This house was built by Allan Macpherson, a leading local businessman, militia leader, magistrate and Napanee's first postmaster, in proximity to his general store on Dundas Street. Nicknamed "The Laird of Napanee," Macpherson was at the centre of most of the town's activities. He moved to Kingston in 1849 and his son Donald took over the house.
Sir John A. MacDonald, a relation of the Macpherson family, was a frequent guest at the house. The house remained in the Macpherson family until 1896. It was purchased by the Lennox and Addington Historical Society in 1962, restored and opened as a museum in 1967.
The design of this two-storey frame house is a vernacular Georgian form with neoclassical features. It has clapboard cladding and a side gable roof with two brick-end chimneys. Its typically Georgian-style symmetrical front and rear elevations are divided into five bays with an entranceway and two flanking windows. The plan is arranged around a central hall, also typical of Georgian design. Exterior distinguishing features include: an imposing neoclassical front and rear entranceway with wide rectangular transoms with a fan-like motif in glazing bars; half sidelights with interlacing glazing bars; wide six-panel doors and pilasters with decorative moulding; matching neoclassical venetian windows over the front and rear doors; cornice returns with multiple mouldings and return eaves; beaded corner boards; and simple window frames with plain dripboard cornices and a 12-over-12 window sash.

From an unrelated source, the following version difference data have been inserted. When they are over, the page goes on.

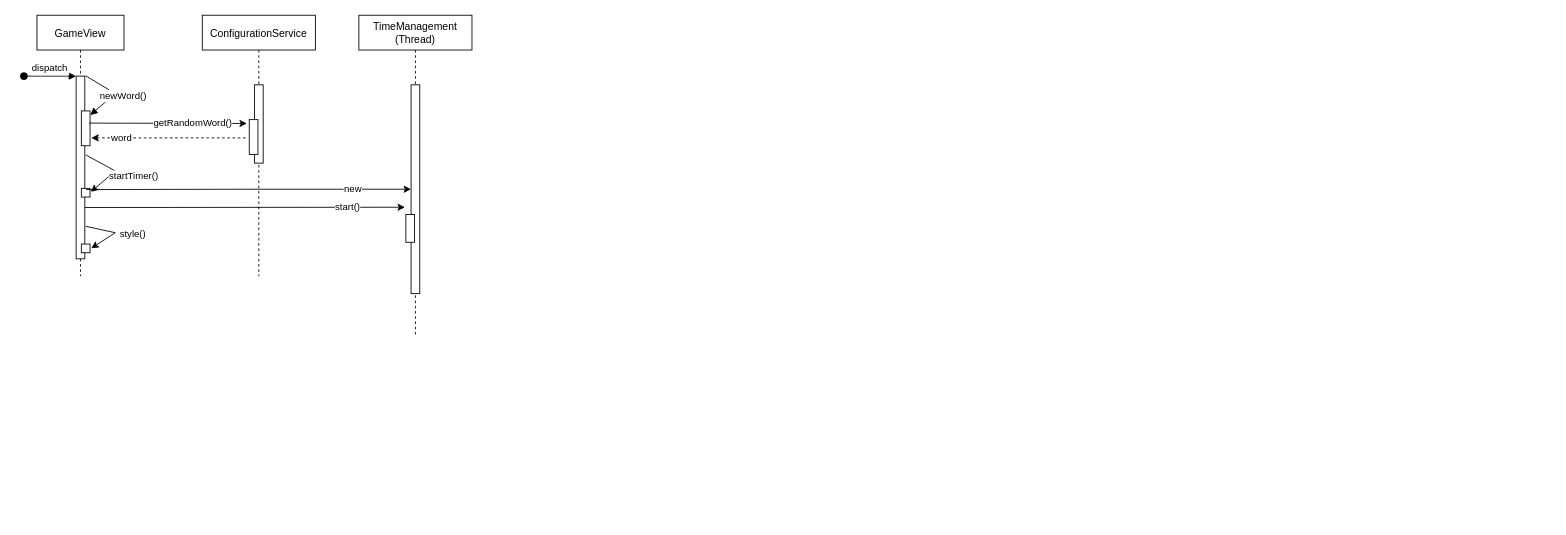
Before: SequenceDiagram.drawio in davidemarcoli/taboo-vaadin, a draw.io diagram. Source tidied: cells renumbered, new cells numbered last; positions are measured from the earlier drawing's top-left corner, leaving out a move shared by most shapes. Both pictures are drawn from the tidied source at 87%, with x=0, y=0 at pixel (23, 15).
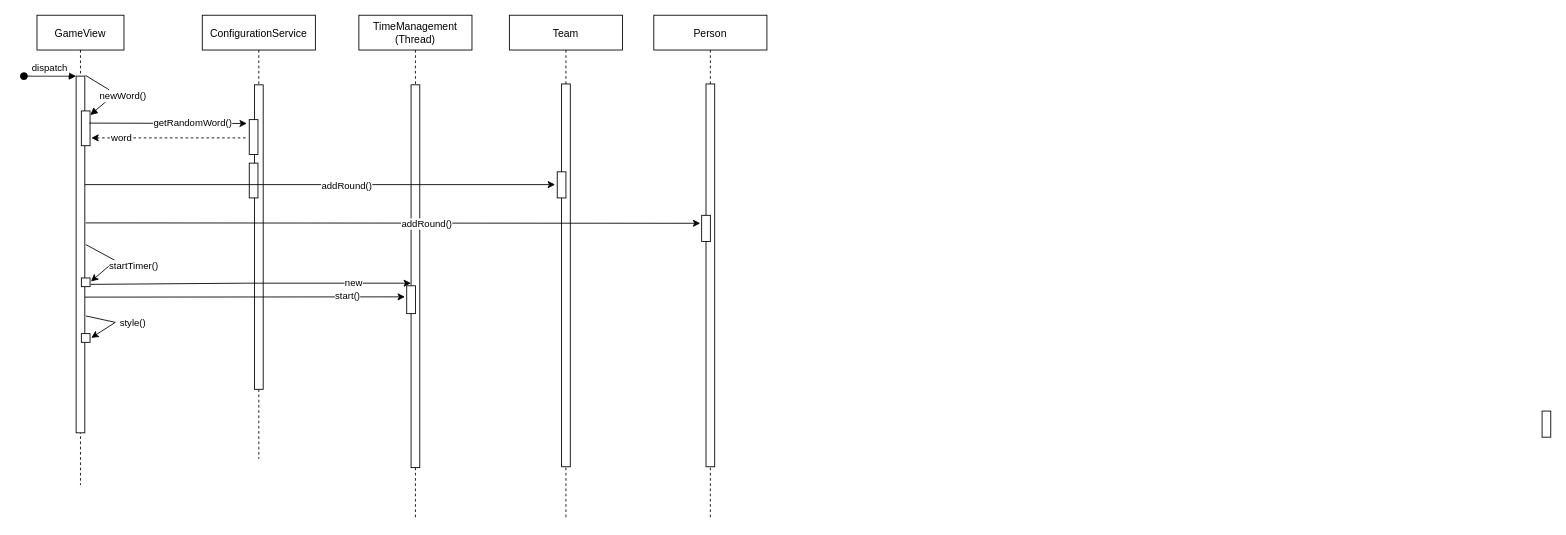
The same diagram, later.

Diff of the diagram source:
```diff
@@
     <mxCell id="2" value="GameView" style="shape=umlLifeline;perimeter=lifelinePerimeter;rounded=0;shadow=0;strokeWidth=1;" parent="1" vertex="1">
-      <mxGeometry x="15" width="100" height="300" as="geometry" />
+      <mxGeometry x="15" width="100" height="540" as="geometry" />
     </mxCell>
     <mxCell id="3" style="points=[];perimeter=orthogonalPerimeter;rounded=0;shadow=0;strokeWidth=1;" parent="2" vertex="1">
-      <mxGeometry x="45" y="70" width="10" height="210" as="geometry" />
+      <mxGeometry x="45" y="70" width="10" height="410" as="geometry" />
     </mxCell>
@@
     <mxCell id="7" style="endArrow=classic;html=1;rounded=0;exitX=1.114;exitY=0.377;exitDx=0;exitDy=0;exitPerimeter=0;entryX=1.105;entryY=0.4;entryDx=0;entryDy=0;entryPerimeter=0;" parent="2" edge="1" target="9">
       <mxGeometry relative="1" as="geometry">
-        <mxPoint x="56.1" y="160.6" as="sourcePoint" />
+        <mxPoint x="56.1" y="263.6" as="sourcePoint" />
         <Array as="points">
-          <mxPoint x="90" y="179" />
+          <mxPoint x="90" y="282" />
         </Array>
       </mxGeometry>
     </mxCell>
@@
     <mxCell id="9" style="points=[];perimeter=orthogonalPerimeter;rounded=0;shadow=0;strokeWidth=1;" parent="2" vertex="1">
-      <mxGeometry x="51" y="199" width="10" height="10" as="geometry" />
+      <mxGeometry x="51" y="302" width="10" height="10" as="geometry" />
     </mxCell>
     <mxCell id="10" value="ConfigurationService" style="shape=umlLifeline;perimeter=lifelinePerimeter;rounded=0;shadow=0;strokeWidth=1;" parent="1" vertex="1">
-      <mxGeometry x="205" width="130" height="300" as="geometry" />
+      <mxGeometry x="205" width="130" height="510" as="geometry" />
     </mxCell>
     <mxCell id="11" style="perimeter=orthogonalPerimeter;rounded=0;shadow=0;strokeWidth=1;" parent="10" vertex="1">
-      <mxGeometry x="60" y="80" width="10" height="90" as="geometry" />
+      <mxGeometry x="60" y="80" width="10" height="350" as="geometry" />
     </mxCell>
@@
+    <mxCell id="27" style="perimeter=orthogonalPerimeter;rounded=0;shadow=0;strokeWidth=1;" parent="10" vertex="1">
+      <mxGeometry x="54" y="170" width="10" height="40" as="geometry" />
+    </mxCell>
     <mxCell id="13" value="TimeManagement&#10;(Thread)" style="shape=umlLifeline;perimeter=lifelinePerimeter;rounded=0;shadow=0;strokeWidth=1;" parent="1" vertex="1">
-      <mxGeometry x="385" width="130" height="370" as="geometry" />
+      <mxGeometry x="385" width="130" height="580" as="geometry" />
     </mxCell>
     <mxCell id="14" style="perimeter=orthogonalPerimeter;rounded=0;shadow=0;strokeWidth=1;" parent="13" vertex="1">
-      <mxGeometry x="60" y="80" width="10" height="240" as="geometry" />
+      <mxGeometry x="60" y="80" width="10" height="440" as="geometry" />
     </mxCell>
+    <mxCell id="19" style="perimeter=orthogonalPerimeter;rounded=0;shadow=0;strokeWidth=1;" parent="13" vertex="1">
+      <mxGeometry x="55" y="311" width="10" height="32" as="geometry" />
+    </mxCell>
-    <mxCell id="15" style="endArrow=classic;html=1;rounded=0;exitX=1.133;exitY=0.655;exitDx=0;exitDy=0;exitPerimeter=0;" parent="1" edge="1">
+    <mxCell id="15" style="endArrow=classic;html=1;rounded=0;exitX=1.062;exitY=0.735;exitDx=0;exitDy=0;exitPerimeter=0;" parent="1" edge="1" source="9">
       <mxGeometry relative="1" as="geometry">
-        <mxPoint x="71.3" y="200.4" as="sourcePoint" />
-        <mxPoint x="445" y="200" as="targetPoint" />
+        <mxPoint x="445" y="308" as="targetPoint" />
         <Array as="points">
-          <mxPoint x="255" y="200" />
+          <mxPoint x="255" y="308" />
         </Array>
       </mxGeometry>
     </mxCell>
@@
     <mxCell id="17" style="endArrow=classic;html=1;rounded=0;exitX=0.5;exitY=0.737;exitDx=0;exitDy=0;exitPerimeter=0;entryX=-0.1;entryY=0.179;entryDx=0;entryDy=0;entryPerimeter=0;" parent="1" edge="1">
       <mxGeometry relative="1" as="geometry">
-        <mxPoint x="70" y="221" as="sourcePoint" />
-        <mxPoint x="438" y="220.7" as="targetPoint" />
+        <mxPoint x="70" y="324" as="sourcePoint" />
+        <mxPoint x="438" y="323.7" as="targetPoint" />
         <Array as="points">
-          <mxPoint x="100" y="221" />
+          <mxPoint x="100" y="324" />
         </Array>
       </mxGeometry>
     </mxCell>
@@
-    <mxCell id="19" style="perimeter=orthogonalPerimeter;rounded=0;shadow=0;strokeWidth=1;" parent="1" vertex="1">
-      <mxGeometry x="439" y="229" width="10" height="32" as="geometry" />
-    </mxCell>
@@
     <mxCell id="24" style="points=[];perimeter=orthogonalPerimeter;rounded=0;shadow=0;strokeWidth=1;" parent="1" vertex="1">
-      <mxGeometry x="66" y="263" width="10" height="10" as="geometry" />
+      <mxGeometry x="66" y="366" width="10" height="10" as="geometry" />
     </mxCell>
     <mxCell id="25" style="endArrow=classic;html=1;rounded=0;exitX=1.114;exitY=0.377;exitDx=0;exitDy=0;exitPerimeter=0;entryX=1.143;entryY=0.486;entryDx=0;entryDy=0;entryPerimeter=0;" parent="1" edge="1" target="24">
       <mxGeometry relative="1" as="geometry">
-        <mxPoint x="71.1" y="242.6" as="sourcePoint" />
+        <mxPoint x="71.1" y="345.6" as="sourcePoint" />
         <Array as="points">
-          <mxPoint x="105" y="250" />
+          <mxPoint x="105" y="353" />
         </Array>
       </mxGeometry>
     </mxCell>
@@
+    <mxCell id="28" style="endArrow=classic;html=1;rounded=0;entryX=-0.245;entryY=0.49;entryDx=0;entryDy=0;entryPerimeter=0;" parent="1" edge="1" source="3" target="32">
+      <mxGeometry relative="1" as="geometry" />
+    </mxCell>
+    <mxCell id="29" value="addRound()" style="edgeLabel;html=1;align=center;verticalAlign=middle;" parent="28" vertex="1">
+      <mxGeometry x="0.11" y="-1" relative="1" as="geometry" />
+    </mxCell>
+    <mxCell id="30" value="Team" style="shape=umlLifeline;perimeter=lifelinePerimeter;rounded=0;shadow=0;strokeWidth=1;" parent="1" vertex="1">
+      <mxGeometry x="558" width="130" height="580" as="geometry" />
+    </mxCell>
+    <mxCell id="31" style="perimeter=orthogonalPerimeter;rounded=0;shadow=0;strokeWidth=1;" parent="30" vertex="1">
+      <mxGeometry x="60" y="79" width="10" height="440" as="geometry" />
+    </mxCell>
+    <mxCell id="32" style="points=[];perimeter=orthogonalPerimeter;rounded=0;shadow=0;strokeWidth=1;" parent="30" vertex="1">
+      <mxGeometry x="55" y="180" width="10" height="30" as="geometry" />
+    </mxCell>
+    <mxCell id="33" value="Person" style="shape=umlLifeline;perimeter=lifelinePerimeter;rounded=0;shadow=0;strokeWidth=1;" parent="1" vertex="1">
+      <mxGeometry x="724" width="130" height="580" as="geometry" />
+    </mxCell>
+    <mxCell id="34" style="perimeter=orthogonalPerimeter;rounded=0;shadow=0;strokeWidth=1;" parent="33" vertex="1">
+      <mxGeometry x="60" y="79" width="10" height="440" as="geometry" />
+    </mxCell>
+    <mxCell id="35" style="perimeter=orthogonalPerimeter;rounded=0;shadow=0;strokeWidth=1;" parent="33" vertex="1">
+      <mxGeometry x="1021" y="455" width="10" height="30" as="geometry" />
+    </mxCell>
+    <mxCell id="36" style="points=[];perimeter=orthogonalPerimeter;rounded=0;shadow=0;strokeWidth=1;" parent="33" vertex="1">
+      <mxGeometry x="55" y="230" width="10" height="30" as="geometry" />
+    </mxCell>
+    <mxCell id="37" style="endArrow=classic;html=1;rounded=0;entryX=-0.155;entryY=0.305;entryDx=0;entryDy=0;entryPerimeter=0;" parent="1" edge="1" target="36">
+      <mxGeometry relative="1" as="geometry">
+        <mxPoint x="71" y="238.7" as="sourcePoint" />
+      </mxGeometry>
+    </mxCell>
+    <mxCell id="38" value="addRound()" style="edgeLabel;html=1;align=center;verticalAlign=middle;" parent="37" vertex="1">
+      <mxGeometry x="0.11" y="-1" relative="1" as="geometry" />
+    </mxCell>
```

A one-and-a-half-storey kitchen wing with dormers was added on the east side in the 1830s. The house is located in a park-like riverside setting on the banks of the Napanee River.
In 1977, the Town of Napanee designated the house under the Ontario Heritage Act and, in 1982, the Ontario Heritage Trust secured a heritage easement on the building.